Abstract 143: Baseline Pre-Diabetes Boosts Future Stroke Risk
Background: Recent national US estimates indicate that up to 35% of adults have pre-diabetes. Pre-diabetes is defined as impaired fasting glucose (IFG) and/or impaired glucose tolerance (IGT), and has been associated with modest increase of cardiovascular events. However, the role of pre-diabetes in conferring greater stroke risk is unsettled. Furthermore, it is not clear what impact recent lowering of the IFG threshold of pre-diabetes diagnosis (from 110 to 100 mg/dL) has had on this relationship.
Objective: To conduct a systematic review and meta-analysis to - 1} investigate the magnitude and direction of the relation of pre-diabetes with stroke risk, 2} evaluate whether this relationship varies based on IFG threshold or inclusion of IGT criteria in the diagnosis.

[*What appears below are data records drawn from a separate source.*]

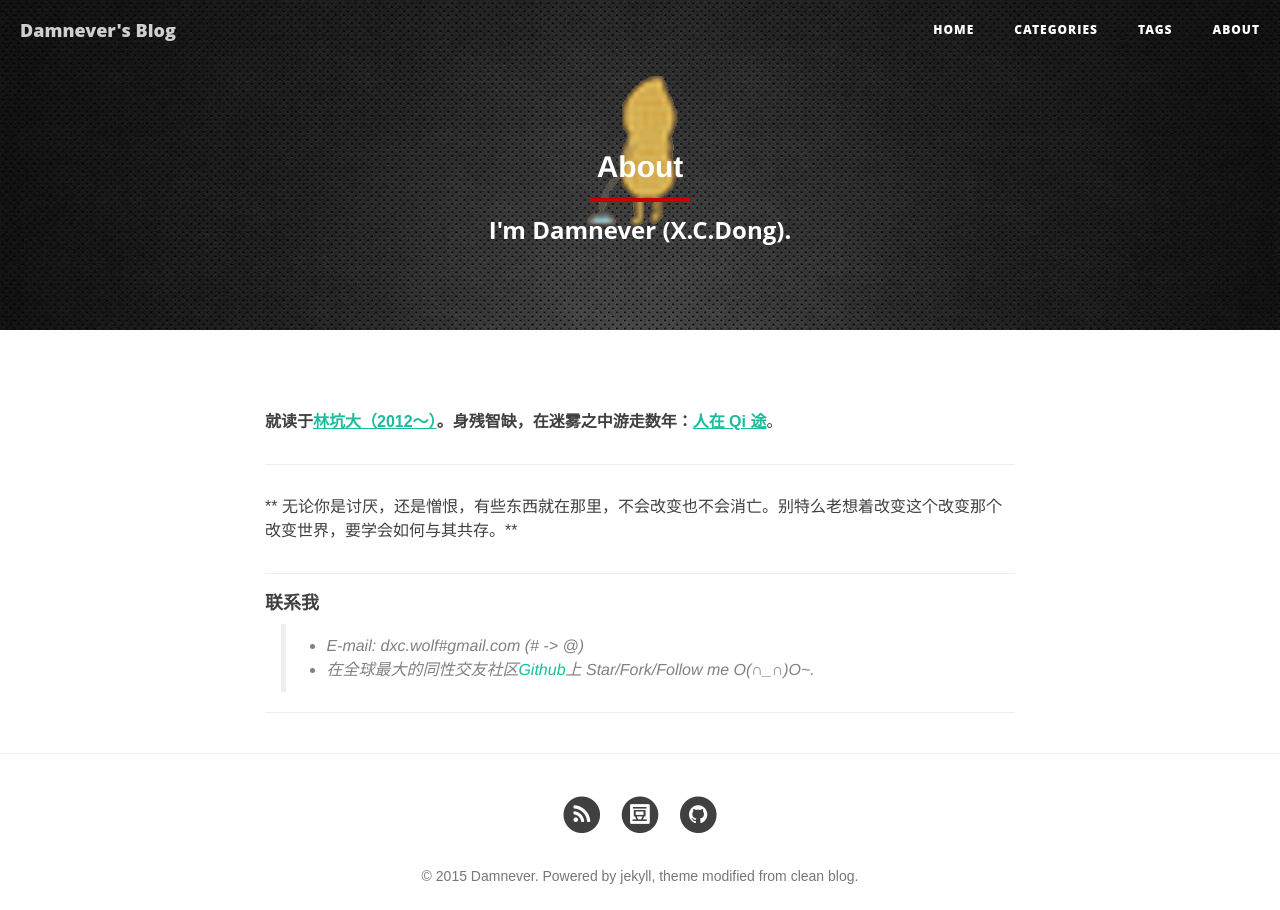
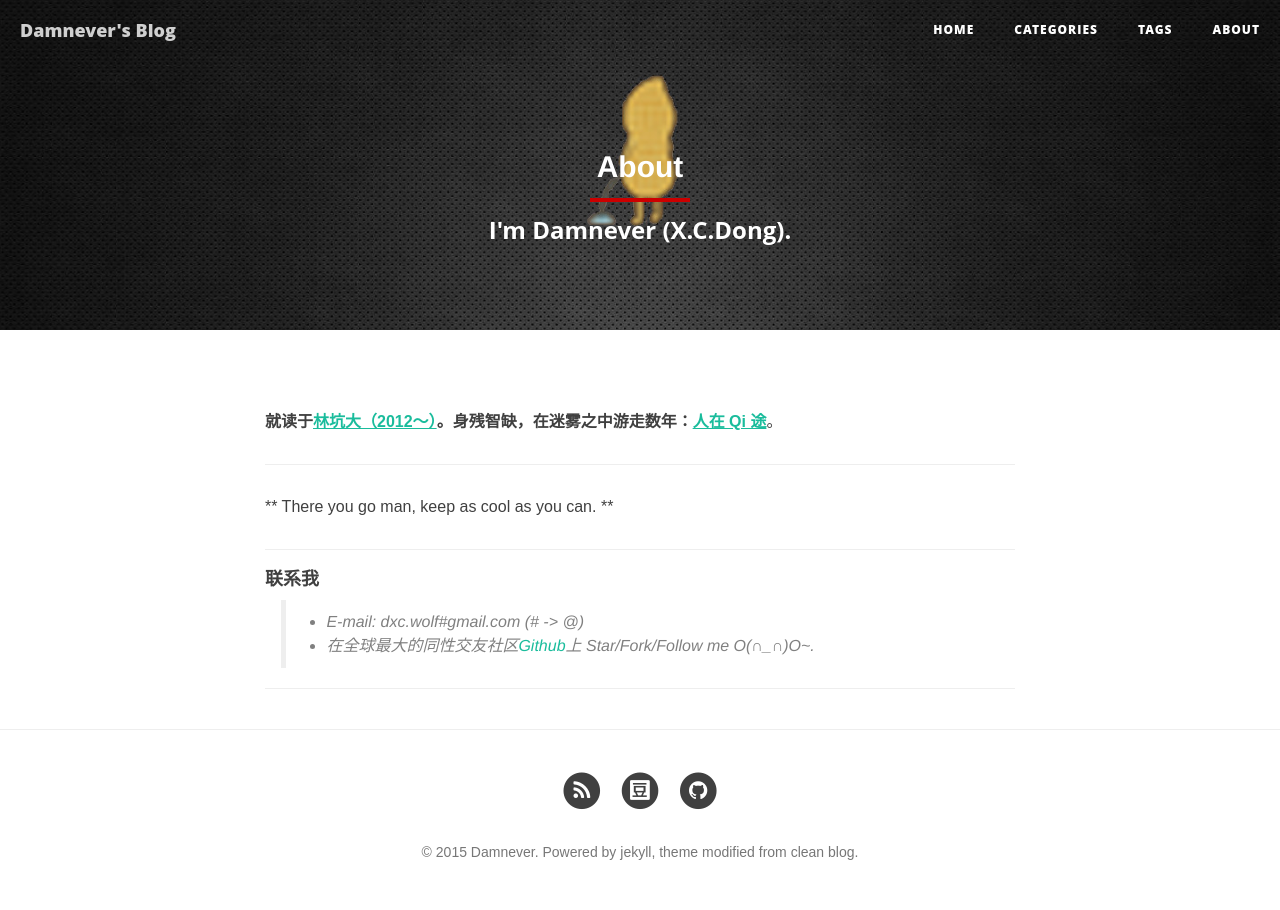
Before and after one commit to damnever/damnever.github.io, a Jekyll site: the page built from about.md, in a window 1280 px wide. Built offline with Jekyll 4.4.1, drawn with Linux system fonts in a browser that asks for light colours; nearby versions of some CDN libraries; comment, search, counter and statistics services are not loaded.

```diff
--- a/about.md
+++ b/about.md
@@ -10,7 +10,8 @@
 
 ***
 
-** 无论你是讨厌，还是憎恨，有些东西就在那里，不会改变也不会消亡。别特么老想着改变这个改变那个改变世界，要学会如何与其共存。**
+** There you go man, keep as cool as you can. **
+
 
 ---
 
```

Methods: We searched PUBMED and EMBASE. We included studies that prospectively collected data within cohort studies or clinical trials, assessed stroke, had follow-up of at least one year, and reported estimates of the multivariate adjusted relative risk and 95% confidence interval for stroke associated with pre-diabetes. We combined data using the inverse variance approach.
Results: The final primary analysis included 16 prospective cohort studies comprising 767,813 participants. In 9 publications with information about IFG (100 to 125 mg/dL), the summary estimate did not show increased risk of stroke (RR 1.08, 0.94 to 1.23, P=0.26) (Fig 1). In 6 publications with information about IFG (110 to 125 mg/dl), the summary estimate showed increased risk of stroke (RR 1.21, 1.02 to 1.44, P=0.03). In 11 publications with information about IGT (140 to 199 mg/dL) or combination of IFG/IGT, the summary estimate showed increased risk of stroke (RR 1.24, 1.10 to 1.39, P=0.0003) (fig 2).
Conclusion: Baseline pre-diabetes, defined by fasting glucose 110-125 mg/dL or combination of IGT/IFG certainly raises future stroke risk. However, the current IFG definition (100-125 mg/dL) is not associated with increased stroke risk. Given the high prevalence of pre-diabetes, randomized trials to evaluate the efficacy of blood sugar lowering therapies in persons with this condition are warranted, but may need to focus on persons with IFG 110-125 mg/dL or a combination of IGT/IFG.
- © 2012 by American Heart Association, Inc.